In the pollinia staining experiments, the proportion of labelled pollinia removal was 38.39 ± 7.22% in H. petelotii and 67.44 ± 9.09% in H. limprichtii, and the percent of stigmas that received pollinia from the same inflorescence was significantly higher in H. limprichtii (24.28 ± 7.35% of flowers; 60 flowers/8 inflorescences) than in H. petelotii (4.69 ± 3.29%; 64 flowers/8 inflorescences) (P = 0.02; Fig. 4f).

Floral visitor observations

For all inflorescences bagged only during the observation time, no pollinia removal or deposition had occurred, indicating that insects had not visited the species out of our observation time.

Visitor observations was performed for a total of 90 h for H. petelotii from 2014 to 2016 in the field, and only one species of moth, Thinopteryx delectans (Geometridae), was observed and identified as a pollinator of H. petelotii (Fig. 3c, d). When visiting flowers of H. petelotii, the moth grasped the labellum by its forelegs and inserted its proboscis into the spur. It spent 30–40 s (N = 6) on one flower and visited 1–2 flowers (N = 5) per visitation. This moth usually carried more than three pollinia on its legs and at the base of its proboscis (Fig. 3c, d). We recorded ten visits in 2014 and three visits in 2016 but failed to observe any visitors in 2015, which was probably because of the poor weather conditions during our observation period (Table 3).

Table 3 Total observation hours, pollinators, pollinator proboscis length, pollinator visiting times observed and the body parts that pollinarium attached for H. petelotii and H. limprichti

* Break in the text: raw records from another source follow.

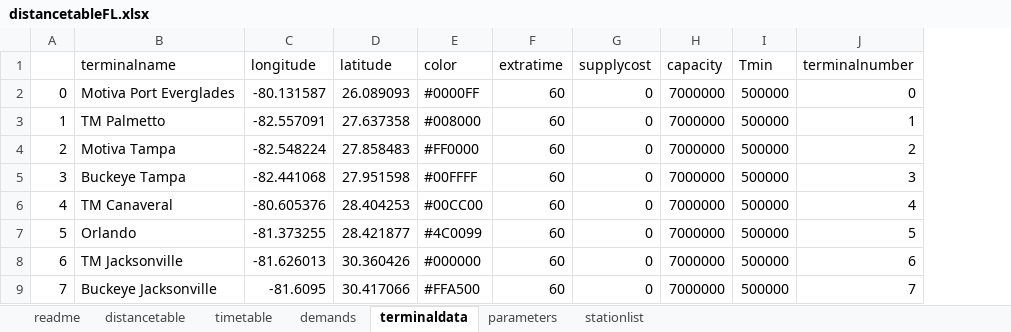
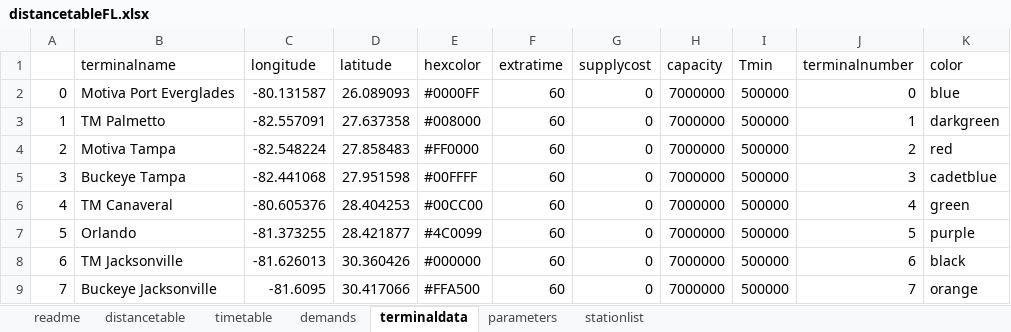
Before and after one commit to CuriousChemE/FunWithMath, an Excel workbook: data/distancetableFL.xlsx, sheet terminaldata, drawn as a sheet; values as stored, in another font and other column widths than the file's, no borders; the diff names each change by its address in the sheet, - before the commit and + after, or states it on an @@ line.

```diff
--- a/data/distancetableFL.xlsx (sheet terminaldata)
+++ b/data/distancetableFL.xlsx (sheet terminaldata)
+column K (color), rows 2-9: blue | darkgreen | red | cadetblue | green | purple | black | orange
-E1: color
+E1: hexcolor
```
Also changed, not shown: 1 other file.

For H. limprichtii, three species of effective pollinators were observed and recorded during the 62 h observation period in 2014 and 2015 (Table 3; Fig. 3g–i). Deilephila elpenor was observed and recorded visiting and pollinating flowers in both studied years. When it hovered at the front of the flowers and inserted its proboscis into the spur, its head pressed against the floral column, and pollinia adhered to its head (Fig. 3g). This hawkmoth usually spent 4–6 s (N = 11) on one flower and visited 3–4 flowers of one inflorescence (N = 6) per visitation. Thysanoplusia intermixta (Noctuidae) was observed only in 2014, and it had a high visiting frequency to flowers of H. limprichtii, with 4–6 visiting times and 2–4 individuals visiting every observation night from 17:00 to 21:00 (Fig. 3h). This moth moved frequently among inflorescences and spent approximately 25 s on one flower. The visiting behaviours of Cucullia fraterna (Noctuidae) were similar to those of T. intermixta on H. limprichtii flowers, and the pollinia of H. limprichtii were attached to its thorax (Fig. 3i). The proboscis length of the three pollinators was all well matched with the spur length of H. limprichtii (Table 3).

For the light trap experiment, two D. elpenor individuals were trapped and pollinarium was observed on the eyes of each individual; however, the other two pollinators of H. limprichtii were unavailable. The only pollinator of H. petelotii was not captured over the two continuous study days in 2018.


Habenaria species are characterized by the presence of floral spurs, the production of sucrose-rich nectar, and the emission of sweet scent during flowering that attract lepidopteran pollinators. The most common pollinators of Habenaria spp. are settling moths and hawkmoths based on the published research reports [22,23,24, 27]. Although most orchid species have been reported to be severely pollination-limited [2], previous studies indicated that Habenaria species usually showed various percentages of pollinia reception or fruit set (ranging from 3.82 to 86.1%) [22, 27].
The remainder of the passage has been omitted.